PHILIPPE DE CHAMPAIGNE! A noble figure of man and painter. His admirable existence was divided between the practice of all the Christian virtues and the ardent and passionate worship of art. He realizes the accomplished type of “honest man” as it was conceived in the seventeenth century.
Although born in Brussels, Philippe de Champaigne can be claimed by France where he spent his whole life. Shortly after arriving in Paris, he had the fortune of being employed by Duchesne, first painter of Marie de Medici, in the decoration of Luxembourg, undertaken by the queen-mother. Not long after, Duchesne died; the young artist inherited his office, his lodging in the palace, and he married his daughter.
At that time, Marie de Medici was not yet scrambled with Richelieu. She recommended her painter, whom she was charmed. The cardinal, who at that time embellished his castles at Richelieu and Bois-le-Vicomte, frequently employed Philippe de Champaigne. Soon came the war between the queen-mother and the cardinal-minister: it was for Marie de Medici persecution, internment and exile. The painter, very devoted to his benefactress, felt a real pain of the unworthy treatment he was subjected to Richelieu. He never loved him. In charge of the work at Bois-le-Vicomte and the Cardinal Palace, he let the work drag on, imagining all sorts of pretexts for not continuing them. The game was all the more dangerous because the rude minister was well aware of the reasons for this ill-will. But he liked the talent of Philippe de Champaigne; he employed the most flattering methods to bring him back to him. He sent him his confidant, Le Boutilhier de Chavigny, to remove whatever remained of his rancor. Champaigne persisted. Unaccustomed to resistance, Richelieu was indignant.
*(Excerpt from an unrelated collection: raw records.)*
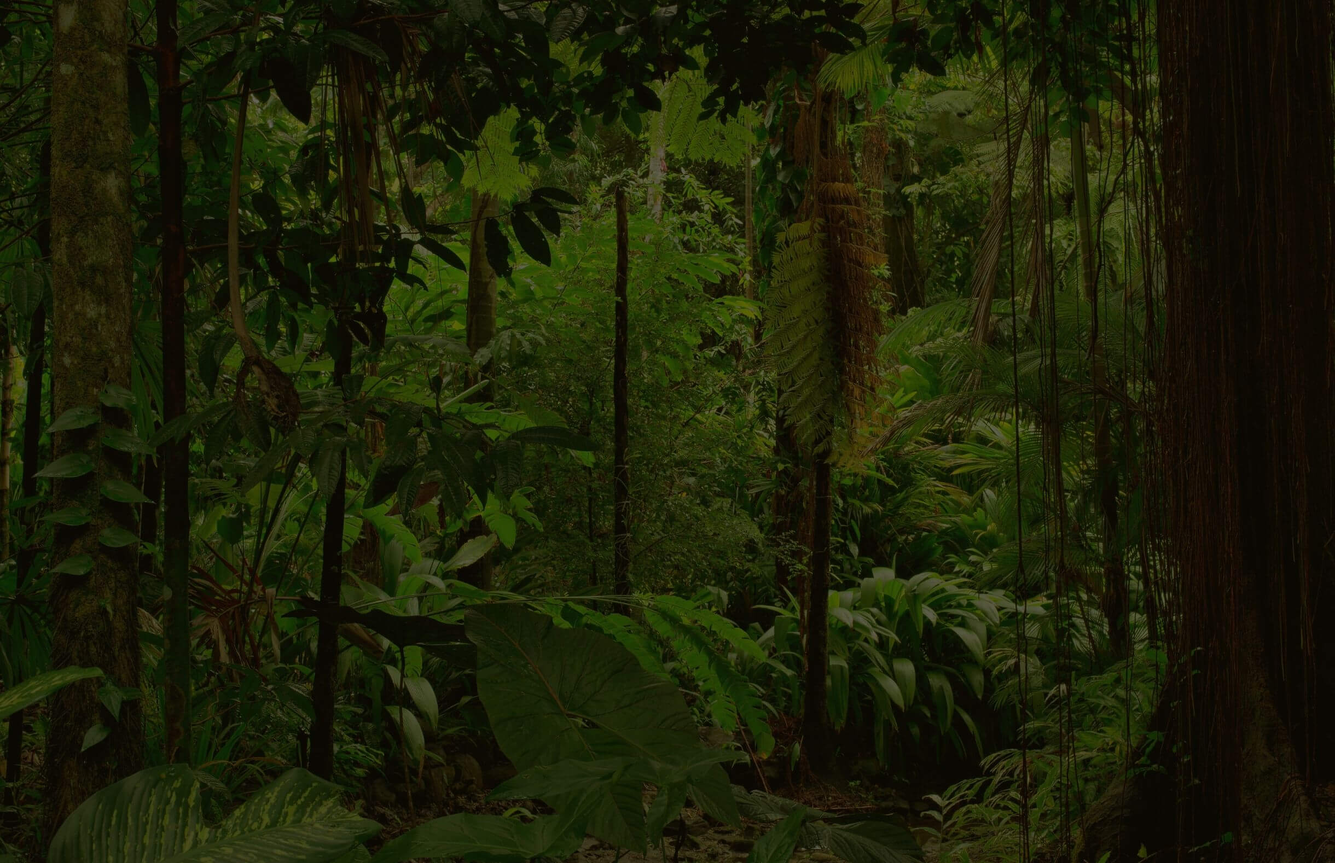
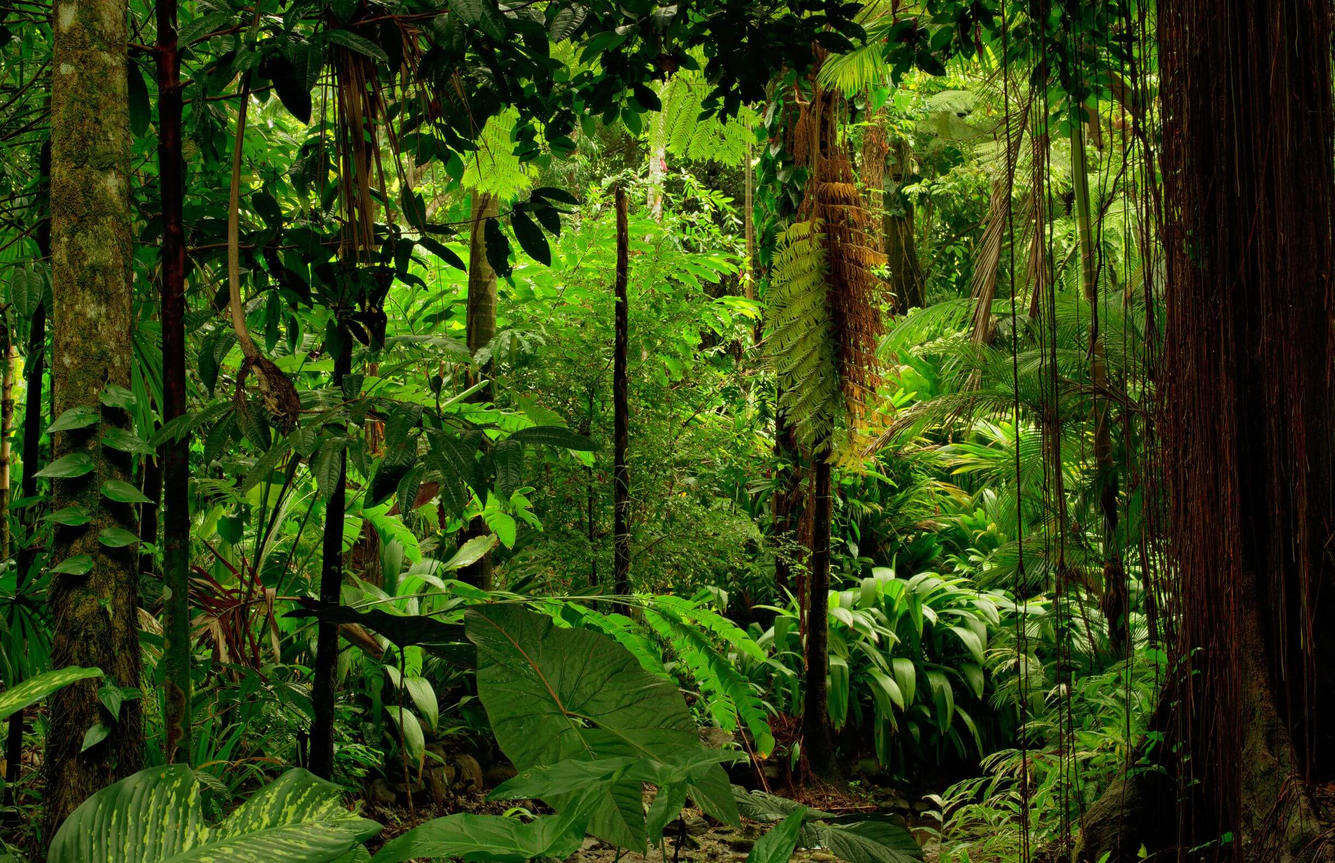
Add content

diff --git a/contact.html b/contact.html
@@ -85,7 +85,7 @@
 
     <!-- Start Page Heading 
     ============================================= -->
-    <div class="page-heading shadow dark bg-fixed text-light" style="background-image: url(assets/img/2440x1578.png);">
+    <div class="page-heading shadow dark bg-fixed text-light" style="background-image: url(assets/img/storyx-rainforest.jpg);">
         <div class="container">
             <div class="row">
                 <div class="col-md-12">
@@ -98,7 +98,7 @@
 
     <!-- Start Breadcrumb Banner 
     ============================================= -->
-    <div class="breadcrumb-items bg-gray">
+    <!-- <div class="breadcrumb-items bg-gray">
         <div class="container">
             <div class="row">
                 <div class="col-md-12">
@@ -110,7 +110,7 @@
                 </div>
             </div>
         </div>
-    </div>
+    </div> -->
     <!-- End Breadcrumb Banner -->
 
     <!-- Start Contact 
@@ -120,27 +120,21 @@
             <div class="row">
                 <div class="col-md-5 address-info left-info">
                     <h2>Contact Info</h2>
-                    <h4>Hunted excited females whether at examine. Him abilities suffering may are yet dependent.</h4>
+                    <h4>StoryX is a Cornish based startup.</h4>
                     <ul>
-                        <li>
-                            <i class="fas fa-map-marker-alt"></i>
-                            <p>
-                                Our Location
-                                <span>Alexima, NT 456678</span>
-                            </p>
-                        </li>
+                        
                         <li>
                             <i class="fas fa-envelope-open"></i>
                             <p>
                                 Send Us Mail
-                                <span>Info@yourdomain.com</span>
+                                <span>hello@storyx.co.uk</span>
                             </p>
                         </li>
                         <li>
                             <i class="fas fa-mobile-alt"></i>
                             <p>
                                 Call Us
-                                <span>+456 456 4443</span>
+                                <span>+44 7496 156 915</span>
                             </p>
                         </li>
                     </ul>
@@ -202,84 +196,128 @@
     </div>
     <!-- End Contact -->
 
-    <!-- Start Google Maps 
-    ============================================= -->
-    <div class="google-maps-area full-width">
-        <div class="google-maps">
-            <iframe src="https://www.google.com/maps/embed?pb=!1m10!1m8!1m3!1d14767.262289338461!2d70.79414485000001!3d22.284975!3m2!1i1024!2i768!4f13.1!5e0!3m2!1sen!2sin!4v1424308883981"></iframe>
-        </div>
-    </div>
-    <!-- End Google Maps -->
 
-    <!-- Start Footer 
-    ============================================= -->
-    <footer class="text-center bg-dark text-light">
-        <div class="container">
-            <div class="row">
-                <div class="col-md-3 logo text-left">
-                    <img src="assets/img/logo-light.png" alt="Logo">
+
+
+    <div class="banner-area auto-height navbar-transparent text-light shadow bg-fixed"
+        style="background-image: url(assets/img/cornwal.jpg);">
+        <div class="box-table">
+            <div class="box-cell">
+                <div class="container text-center max-width-50">
+
+
+                    <h2>Mission</h2>
+                    <h3>Build amazing websites, for amazing businesses, use tech for good and inspire people
+                        to make choices that are good for people and our planet.</h3>
+
+                    <!-- <a href="sustainability.html." class="btn btn-light effect btn-md">Find out more</a> -->
                 </div>
-                
-                <div class="col-md-6 menu text-center">
-                    <ul>
-                        <li>
-                            <a href="#">Home</a>
-                        </li>
-                        <li>
-                            <a href="#">Portfolio</a>
-                        </li>
-                        <li>
-                            <a href="#">Blog</a>
-                        </li>
-                        <li>
-                            <a href="#">Services</a>
-                        </li>
-                        <li>
-                            <a href="#">Contact</a>
-                        </li>
-                    </ul>
-                </div>
-                <div class="col-md-3 footer-social text-right">
-                    <ul>
-                        <li class="facebook">
-                            <a href="#"><i class="fab fa-facebook-f"></i></a>
-                        </li>
-                        <li class="twitter">
-                            <a href="#"><i class="fab fa-twitter"></i></a>
-                        </li>
-                        <li class="pinterest">
-                            <a href="#"><i class="fab fa-pinterest"></i></a>
-                        </li>
-                        <li class="dribbble">
-                            <a href="#"><i class="fab fa-dribbble"></i></a>
-                        </li>
-                    </ul>
-                </div>
-                <div class="col-md-12 copyright border">
-                    <p>&copy; Copyright 2018. Adipotto Template By <a href="#">Validthemes</a></p>
-                </div>
+
             </div>
         </div>
-    </footer>
+    </div>
 
-    <!-- jQuery Frameworks
-    ============================================= -->
-    <script src="assets/js/jquery-1.12.4.min.js"></script>
-    <script src="assets/js/bootstrap.min.js"></script>
-    <script src="assets/js/equal-height.min.js"></script>
-    <script src="assets/js/jquery.appear.js"></script>
-    <script src="assets/js/jquery.easing.min.js"></script>
-    <script src="assets/js/jquery.magnific-popup.min.js"></script>
-    <script src="assets/js/modernizr.custom.13711.js"></script>
-    <script src="assets/js/owl.carousel.min.js"></script>
-    <script src="assets/js/wow.min.js"></script>
-    <script src="assets/js/isotope.pkgd.min.js"></script>
-    <script src="assets/js/imagesloaded.pkgd.min.js"></script>
-    <script src="assets/js/count-to.js"></script>
-    <script src="assets/js/bootsnav.js"></script>
-    <script src="assets/js/typed.js"></script>
-    <script src="assets/js/YTPlayer.min.js"></script>
-    <script src="assets/js/main.js"></script>
+
+
+   
+ <!--======= FOOTER UP =========-->
+ <section class="footer-up">
+    <div class="col-sm-3">
+        <div class="logo"> <a href="index.html"> <img src="assets/img/logo-light.png" alt="StoryX Logo"></a>
+        </div>
+    </div>
+
+    <div class="col-sm-3">
+        <div class="work"> <i class="ion-map"></i>
+            <ol>
+                <li>
+                    <a href="blog.html">Blog</a>
+                </li>
+                <li>
+                    <a href="slavery.html">Privacy notice</a>
+                </li>
+                <li><a href="slavery.html">Accessibility statement</a></li>
+                <li><a href="slavery.html">Anti-slavery and human trafficking statement</a></li>
+                <li>
+                    <a href="sustainability.html">Sustainability</a>
+                </li>
+
+            </ol>
+        </div>
+    </div>
+
+    <div class="col-sm-3">
+
+        <div class="work-email">
+            <h5>Contact</h5>
+            <a href="mailto:james@we-are-responsible.com">hello@storyx.co.uk</a>
+        </div>
+    </div>
+
+    <div class="col-sm-3">
+
+        <div class="contact row">
+
+            <!--======= Social Icon =========-->
+
+
+            <ul>
+                <li class="facebook">
+                    <a href="#"><i class="fab fa-facebook-f"></i></a>
+                </li>
+                <li class="twitter">
+                    <a href="#"><i class="fab fa-twitter"></i></a>
+                </li>
+                <li class="pinterest">
+                    <a href="#"><i class="fab fa-pinterest"></i></a>
+                </li>
+                <li class="dribbble">
+                    <a href="#"><i class="fab fa-dribbble"></i></a>
+                </li>
+            </ul>
+
+        </div>
+    </div>
+
+
+
+
+</section>
+
+
+</div>
+</div>
+</footer>
+
+
+
+<section id="footer">
+
+    <p>Company no. 14197072 (England & Wales)</p>
+    <p>Copyright © 2022 - All Rights Reserved</p>
+
+</section>
+<!-- Wrap End -->
+
+<!-- jQuery Frameworks
+============================================= -->
+<script src="assets/js/jquery-1.12.4.min.js"></script>
+<script src="assets/js/bootstrap.min.js"></script>
+<script src="assets/js/equal-height.min.js"></script>
+<script src="assets/js/jquery.appear.js"></script>
+<script src="assets/js/jquery.easing.min.js"></script>
+<script src="assets/js/jquery.magnific-popup.min.js"></script>
+<script src="assets/js/modernizr.custom.13711.js"></script>
+<script src="assets/js/owl.carousel.min.js"></script>
+<script src="assets/js/wow.min.js"></script>
+<script src="assets/js/isotope.pkgd.min.js"></script>
+<script src="assets/js/imagesloaded.pkgd.min.js"></script>
+<script src="assets/js/count-to.js"></script>
+<script src="assets/js/bootsnav.js"></script>
+<script src="assets/js/typed.js"></script>
+<script src="assets/js/YTPlayer.min.js"></script>
+<script src="assets/js/main.js"></script>
 
 </body>
+
 </html>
One day, meeting the painter, he said in an angry tone: “You do not want to be mine, because you are of the queen-mother.”
But the cardinal’s soul was too big not to understand the dignity of such a character. He esteemed him more and, in several meetings, affected him publicly to make marks of it. One day, wishing to regain him completely, he made him say by Des Bournais, his valet, that he could ask what he liked for the advancement of his fortune and his family. But Champaigne answered:
“If Monsieur le Cardinal can make me more skillful painter than I am, it is the only thing I will ask of His Eminence; otherwise, I am satisfied with the honor of his good graces.“
This answer was reported to Richelieu, and did not offend him, precisely because he saw in it a height of soul to which court-men had probably not accustomed him.
Nevertheless Philippe de Champaigne did not refuse to work for the cardinal. If he did not seek orders, he did not think he had to hurt the minister, whom he did not like, but knew he wanted him well.
Several times he had the opportunity to paint the Eminence rouge, as they were then called, sometimes in allegorical compositions, sometimes alone with his barrette on his head. The National Gallery, London, has three beautiful portraits of the cardinal, one from the front, the other two in profile, executed by Philippe de Champaigne for the sculptor Mocchi, charged with executing the bust of the great statesman.
But the most beautiful is unquestionably the one owned by the Louvre. Félibien relates that, during the sessions of pose, the cardinal conversed familiarly with the painter, questioning him on his art, inquiring about his family and unfolding to him to please all the graces of his vast intelligence and his great spirit .
Richelieu is represented standing, wearing his cardinal costume. Above the red cassock, one sees the surplice of lace which throws a clear note in this purple symphony. On the shoulders is thrown the ample red cloak, whose folds, draped with admirable art, descend to the ground. A large ribbon of blue moire bears the cross of the Holy Spirit. From the starched neck emerges the thin and voluntary head of the cardinal; a silky hair frames the high forehead behind which bubbles one of the most powerful brains of modern times; the eye is sharp, scrutinizing, the lip tight and quick to mark anger. The raised mustache and the pointed beard give a martial look to this prelate who willingly deposited the dress to endorse the harness of war. The right hand holds the cardinal’s barrette, while the left hand, with its outstretched index, seems to give an order. The whole character is elegant, the silhouette is slender, because Cardinal Richelieu is a gentleman. The portrait stands out in bright red on a background of dark drapery which gives all its relief to the beautiful effigy of the great minister of Louis XIII.
The portrait of Richelieu belongs to the old collection and comes from the hotel of Toulouse. He appears in the Grand Galerie of Louvre, at the span reserved for Flemish painters. Philippe de Champaigne remains none the less one of the purest glories of French art.
Height: 2.22 – Width: 1.55 – Figure in foot natural size.